Innovations in infant brain cancer

Photo of Dr Cynthia Hawkins
Dr Cynthia Hawkins
A promising study conducted by Dr Cynthia Hawkins has led to significant discoveries about infant brain cancers that could help increase the number of children who survive this diagnosis.

Looking to study possible genetic differences underlying brain cancers in infants, Dr Hawkins and a team of international researchers examined types of brain and spinal cord tumours called gliomas.

Based on her experience as a clinician, Dr Hawkins knew that the outcomes of gliomas in infants under the age of one are less predictable, often leading to babies receiving ineffective or unnecessary treatments.

“In the clinic, infant gliomas behave opposite to what we see in older children,” says Dr Hawkins. “We know that many current treatments have really bad side effects, which is a huge issue for these babies.”

With the support of a CCS Impact Grant, Dr Hawkins and her team discovered that gliomas in infants fall into three main subtypes, and that many gliomas in infants can be targeted with new precision medicine drugs.

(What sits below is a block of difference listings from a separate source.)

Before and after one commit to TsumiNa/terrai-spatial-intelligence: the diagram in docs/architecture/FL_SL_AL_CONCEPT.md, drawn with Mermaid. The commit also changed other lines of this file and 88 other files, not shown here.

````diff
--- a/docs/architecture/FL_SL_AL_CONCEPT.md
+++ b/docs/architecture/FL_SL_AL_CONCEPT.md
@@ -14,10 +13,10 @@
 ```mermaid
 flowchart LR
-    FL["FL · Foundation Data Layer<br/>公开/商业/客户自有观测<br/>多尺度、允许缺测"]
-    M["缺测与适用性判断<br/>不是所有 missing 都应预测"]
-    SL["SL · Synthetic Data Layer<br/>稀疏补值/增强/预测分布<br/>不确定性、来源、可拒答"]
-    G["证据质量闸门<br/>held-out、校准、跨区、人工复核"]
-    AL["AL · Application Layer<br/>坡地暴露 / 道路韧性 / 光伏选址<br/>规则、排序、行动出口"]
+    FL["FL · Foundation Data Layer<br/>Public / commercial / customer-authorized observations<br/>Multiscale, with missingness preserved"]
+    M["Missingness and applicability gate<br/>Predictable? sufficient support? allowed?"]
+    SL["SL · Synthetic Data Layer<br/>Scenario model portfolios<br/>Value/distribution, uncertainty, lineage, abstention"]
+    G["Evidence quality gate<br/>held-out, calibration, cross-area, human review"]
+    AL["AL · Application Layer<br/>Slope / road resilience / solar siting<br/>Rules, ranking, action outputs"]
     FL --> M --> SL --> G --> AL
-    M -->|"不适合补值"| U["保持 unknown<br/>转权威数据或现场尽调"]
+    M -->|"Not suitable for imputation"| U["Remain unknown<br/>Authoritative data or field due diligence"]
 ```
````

“What we’ve seen is that if we can do a biopsy and find out the underlying genetics of the tumour, we could potentially treat them with targeted therapies,” says Dr Hawkins. “We’ve seen fantastic responses to targeted therapies in infants to the point where we can get the tumours small enough to remove by surgery.”

With funding from CCS donors, researchers like Dr Hawkins are working to develop improved treatment strategies for all types of cancer. You can fund some of Canada’s brightest researchers by purchasing a Gift of Discovery.